As previously reported, the European nation had been tipped to secure a return to the WRC with its Masurian gravel roads last appearing in the championship in 2017.
Poland has been vying to return to the WRC since it lost its place on the calendar due to repeated breaches of spectator safety.
Poland’s return was confirmed by rally organisers at the event’s official launch in Warsaw, which was attended by Polish ex-Formula 1 and rally driver Robert Kubica, 2022 WRC2 champion Kajetan Kajetanowicz and Polish rally rival Mikolaj Marczyk.
It has been confirmed that the rally, which has featured on the European Rally Championship calendar, is set to take place from 27-30 June.
“It has always been our goal to return the Rally of Poland to the world championship cycle. It is a source of joy and pride for us that the efforts of the Polish Motor Association have been successful thanks to the organisation of the rally at the highest level, confirmed by FIA reports, as well as very good cooperation with ORLEN S.A, our title sponsor and reliable long-term partner,” said Michał Sikora, president of the Polish Motor Association.
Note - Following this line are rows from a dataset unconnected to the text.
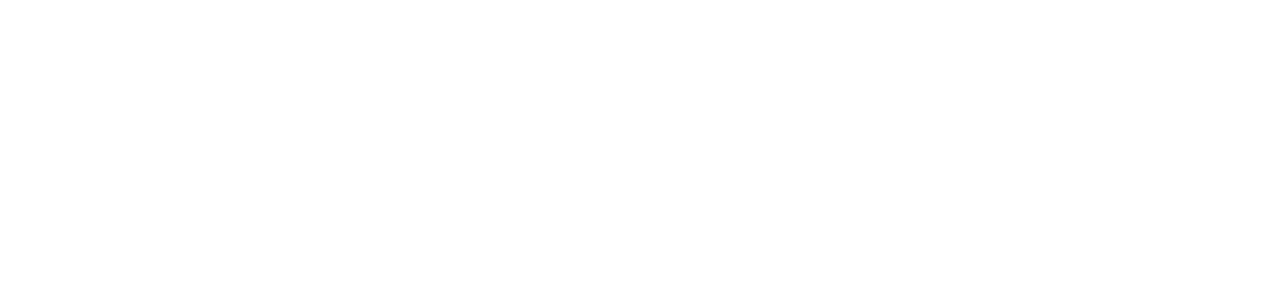
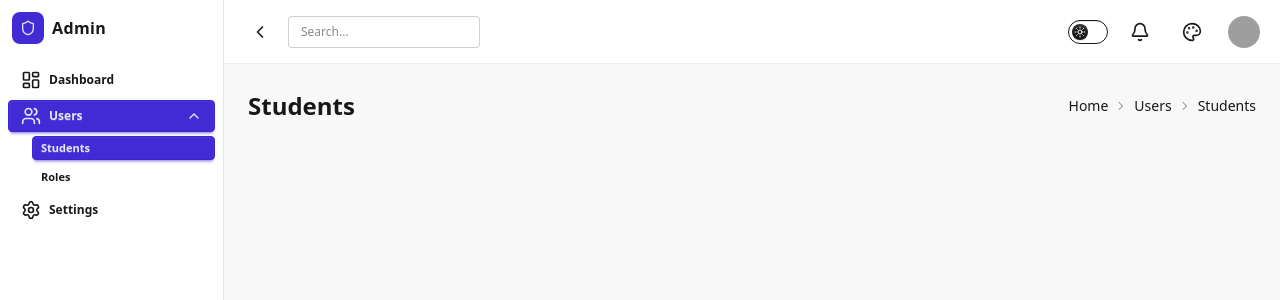
Before and after one commit to Pritish229/vue-desy-admin, a Vue app: page /users/students in a window 1280 px wide. Before the commit this address had no page. Shown: the top 300 px of the page. Built offline with nearby package versions, Linux system fonts and the light colour scheme; grey boxes are pictures that could not be loaded.

Commit message:
Theme Settings Fixed

```diff
--- a/src/components/layout/Navbar.vue
+++ b/src/components/layout/Navbar.vue
@@ -142,32 +142,47 @@
   Object.values(themePairs).includes(currentTheme.value)
 )
 
+/* APPLY WITHOUT MUTATING BASE THEME */
 function applyTheme(theme) {
   document.documentElement.setAttribute('data-theme', theme)
   localStorage.setItem('theme', theme)
   currentTheme.value = theme
-
-  baseTheme.value =
-    reversePairs[theme] ||
-    themePairs[theme] ||
-    theme
 }
 
+/* TOGGLE ONLY SWITCHES VARIANT */
 function toggleDark() {
+  const base = baseTheme.value
+
   if (isDark.value) {
-    applyTheme(reversePairs[currentTheme.value] || baseTheme.value)
+    // go back to base light theme
+    applyTheme(base)
   } else {
-    applyTheme(themePairs[baseTheme.value] || 'dark')
+    // go to paired dark theme
+    applyTheme(themePairs[base] || 'dark')
   }
 }
 
+/* USER PICKS A NEW BASE THEME */
 function setTheme(theme) {
   baseTheme.value = theme
-  applyTheme(isDark.value ? themePairs[theme] || theme : theme)
+
+  // If currently dark, apply dark variant of new theme
+  if (isDark.value) {
+    applyTheme(themePairs[theme] || theme)
+  } else {
+    applyTheme(theme)
+  }
 }
 
 onMounted(() => {
   const saved = localStorage.getItem('theme') || 'light'
+
+  // Restore both current + base theme properly
+  currentTheme.value = saved
+  baseTheme.value =
+    reversePairs[saved] ||
+    saved
+
   applyTheme(saved)
 })
 </script>
--- a/src/components/layout/PageHeader.vue
+++ b/src/components/layout/PageHeader.vue
@@ -1,35 +1,53 @@
 <template>
   <div class="flex items-center justify-between mb-4">
-
 
     <!-- Page Title -->
     <h1 class="text-2xl font-bold">
       {{ title }}
     </h1>
 
-
     <!-- Breadcrumbs Right -->
     <div class="breadcrumbs text-sm">
       <ul>
         <li v-for="(item, i) in crumbs" :key="i">
-                    <span>{{ item }}</span>
+          <RouterLink
+            v-if="i !== crumbs.length - 1"
+            :to="getPath(i)"
+          >
+            {{ item }}
+          </RouterLink>
+
+          <span v-else>
+            {{ item }}
+          </span>
         </li>
       </ul>
     </div>
 
-
   </div>
 </template>
-
 
 <script setup>
 import { computed } from 'vue'
 import { useRoute } from 'vue-router'
 
-
 const route = useRoute()
-
 
 const crumbs = computed(() => route.meta.breadcrumb || [])
 const title = computed(() => crumbs.value[crumbs.value.length - 1] || '')
+
+/* Maps breadcrumb index → route path */
+function getPath(index) {
+  // Home always goes to dashboard
+  if (index === 0) return '/'
+
+  const map = {
+    Users: '/users',
+    Students: '/users/students',
+    Roles: '/users/roles',
+    Settings: '/settings'
+  }
+
+  return map[crumbs.value[index]] || '/'
+}
 </script>
--- a/src/components/layout/Sidebar.vue
+++ b/src/components/layout/Sidebar.vue
@@ -22,31 +22,54 @@
         <!-- Menu -->
         <nav class="p-2 space-y-1">
 
-            <RouterLink v-for="item in menuItems" :key="item.fullPath" :to="item.fullPath"
-                class="btn btn-sm w-full justify-start gap-2" :class="isActive(item.fullPath)">
-                <component :is="icons[item.icon]" class="w-5 h-5" />
+            <div v-for="item in menuItems" :key="item.fullPath">
 
-                <span v-if="!collapsed">
-                    {{ item.label }}
-                </span>
-            </RouterLink>
+                <!-- PARENT -->
+                <button class="btn btn-sm w-full justify-between"
+                    :class="isParentActive(item) ? 'btn-primary' : 'btn-ghost'" @click="toggle(item)">
+                    <div class="flex items-center gap-2">
+                        <component :is="icons[item.icon]" class="w-5 h-5" />
+                        <span v-if="!collapsed">{{ item.label }}</span>
+                    </div>
+
+                    <!-- CHEVRON -->
+                    <ChevronDown v-if="item.children?.length && !collapsed"
+                        class="w-4 h-4 transition-transform duration-200"
+                        :class="isOpen(item.fullPath) ? 'rotate-180' : ''" />
+                </button>
+
+                <!-- CHILDREN -->
+                <transition enter-active-class="transition-all duration-200 ease-out"
+                    enter-from-class="opacity-0 max-h-0" enter-to-class="opacity-100 max-h-40"
+                    leave-active-class="transition-all duration-150 ease-in" leave-from-class="opacity-100 max-h-40"
+                    leave-to-class="opacity-0 max-h-0">
+                    <div v-if="isOpen(item.fullPath) && !collapsed" class="ml-6 mt-1 space-y-1 overflow-hidden">
+                        <RouterLink v-for="child in item.children" :key="child.fullPath" :to="child.fullPath"
+                            class="btn btn-xs w-full justify-start" :class="isChildActive(child.fullPath)">
+                            {{ child.label }}
+                        </RouterLink>
+                    </div>
+                </transition>
+
+            </div>
 
         </nav>
+
+
     </aside>
 </template>
 
 <script setup>
-import { computed } from 'vue'
+import { computed, ref, watch } from 'vue'
 import { useRoute, useRouter } from 'vue-router'
-
 import {
     LayoutDashboard,
     Users,
     Settings,
-    Shield
+    Shield,
+    ChevronDown
 } from 'lucide-vue-next'
 
-/* Props from layout */
 const props = defineProps({
     collapsed: {
         type: Boolean,
@@ -57,14 +80,14 @@
 const router = useRouter()
 const route = useRoute()
 
-/* Icon Map */
+const openParents = ref({})
+
 const icons = {
     LayoutDashboard,
     Users,
     Settings
 }
 
-/* Build menu from router */
 const menuItems = computed(() => {
     const root = router.options.routes.find(r => r.path === '/')
     if (!root?.children) return []
@@ -74,13 +97,60 @@
         .map(r => ({
             label: r.meta.sidebar,
             icon: r.meta.icon,
-            fullPath: r.path === '' ? '/' : `/${r.path}`
+            fullPath: r.path === '' ? '/' : `/${r.path}`,
+            children: (r.children || [])
+                .filter(c => c.meta?.sidebar)
+                .map(c => ({
+                    label: c.meta.sidebar,
+                    fullPath: `/${r.path}/${c.path}`
+                }))
         }))
 })
 
-function isActive(path) {
+function isOpen(path) {
+    return openParents.value[path]
+}
+
+function toggle(item) {
+    if (!item.children?.length) {
+        router.push(item.fullPath)
+        return
+    }
+
+    openParents.value[item.fullPath] = !openParents.value[item.fullPath]
+}
+
+function isParentActive(item) {
+    return route.path === item.fullPath ||
+        route.path.startsWith(item.fullPath + '/')
+}
+
+function isChildActive(path) {
     return route.path === path
         ? 'btn-primary'
         : 'btn-ghost'
 }
+
+/* AUTO OPEN WHEN ROUTE CHANGES */
+watch(
+    () => route.path,
+    () => {
+        const newState = {}
+
+        menuItems.value.forEach(item => {
+            // Open only the active parent
+            if (
+                route.path === item.fullPath ||
+                route.path.startsWith(item.fullPath + '/')
+            ) {
+                newState[item.fullPath] = true
+            } else {
+                newState[item.fullPath] = false
+            }
+        })
+
+        openParents.value = newState
+    },
+    { immediate: true }
+)
 </script>
--- a/src/router/index.js
+++ b/src/router/index.js
@@ -1,6 +1,9 @@
 import { createRouter, createWebHistory } from 'vue-router'
+
 import Dashboard from '@/views/Dashboard.vue'
-import Users from '@/views/Users.vue'
+import UsersLayout from '@/views/users/UsersLayout.vue'
+import Students from '@/views/users/Students.vue'
+import Roles from '@/views/users/Roles.vue'
 import Settings from '@/views/Settings.vue'
 import AdminLayout from '@/layouts/AdminLayout.vue'
 
@@ -19,16 +22,44 @@
           icon: 'LayoutDashboard'
         }
       },
+
+
       {
         path: 'users',
-        name: 'users',
-        component: Users,
+        component: UsersLayout,
         meta: {
           breadcrumb: ['Home', 'Users'],
           sidebar: 'Users',
           icon: 'Users'
-        }
+        },
+        children: [
+          {
+            path: '',
+            redirect: { name: 'students' }
+          },
+          // CHILD 1
+          {
+            path: 'students',
+            name: 'students',
+            component: Students,
+            meta: {
+              breadcrumb: ['Home', 'Users', 'Students'],
+              sidebar: 'Students'
+            }
+          },
+          // CHILD 2
+          {
+            path: 'roles',
+            name: 'roles',
+            component: Roles,
+            meta: {
+              breadcrumb: ['Home', 'Users', 'Roles'],
+              sidebar: 'Roles'
+            }
+          }
+        ]
       },
+
       {
         path: 'settings',
         name: 'settings',
@@ -48,4 +79,14 @@
   routes
 })
 
+router.afterEach((to) => {
+  const crumbs = to.meta?.breadcrumb || []
+
+  const pageTitle = crumbs.length
+    ? crumbs[crumbs.length - 1]
+    : 'Dashboard'
+
+  document.title = `${pageTitle} | Admin`
+})
+
 export default router
--- /dev/null
+++ b/src/views/users/Roles.vue
@@ -0,0 +1 @@
+<template></template>
--- /dev/null
+++ b/src/views/users/Students.vue
@@ -0,0 +1 @@
+<template></template>
--- /dev/null
+++ b/src/views/users/UsersLayout.vue
@@ -0,0 +1 @@
+<template></template>
```
Lines whose indentation alone changed are shown as unchanged.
“The rally’s promotion to the WRC series is certainly a dream come true for fans, who will, as always, fill the safe zones prepared for them to admire the unparalleled skills of stars such as Kalle Rovanpera, Sebastien Ogier, Ott Tanak, Thierry Neuville and Elfyn Evans.
“Intensive work is already underway on the 80th anniversary edition of the rally, which will be an exceptional sporting event for everyone.”
Confirmation of Poland’s inclusion appears to have set the 2024 WRC 13-round calendar. Poland will effectively replace Mexico which is set to drop off the schedule.
The WRC had initially hoped that Saudi Arabia and the USA could host rounds next year, although both events have been shelved for 2025, alongside a possible return to Argentina.
Winners Thierry Neuville, Nicolas Gilsoul, Hyundai Motorsport
Photo by: Sutton Images
As announced earlier this year, Latvia will make its WRC debut next year with the gravel round stepping up from the ERC to replace Estonia.
The calendar is expected to be officially ratified at the FIA’s World Motor Sport Council scheduled for 19 October.
However, it has already been confirmed that the season will begin in Monte Carlo (22-28 January), which will relocate to the tow of Gap instead of basing itself in Monte Carlo.
A trip to Sweden is expected to follow with Kenya tipped to hold the third round instead of its usual June slot. The calendar is understood to feature rounds in Croatia, Portugal, Sardinia, Poland, Latvia, Finland, Greece, Chile, Central Europe and Japan.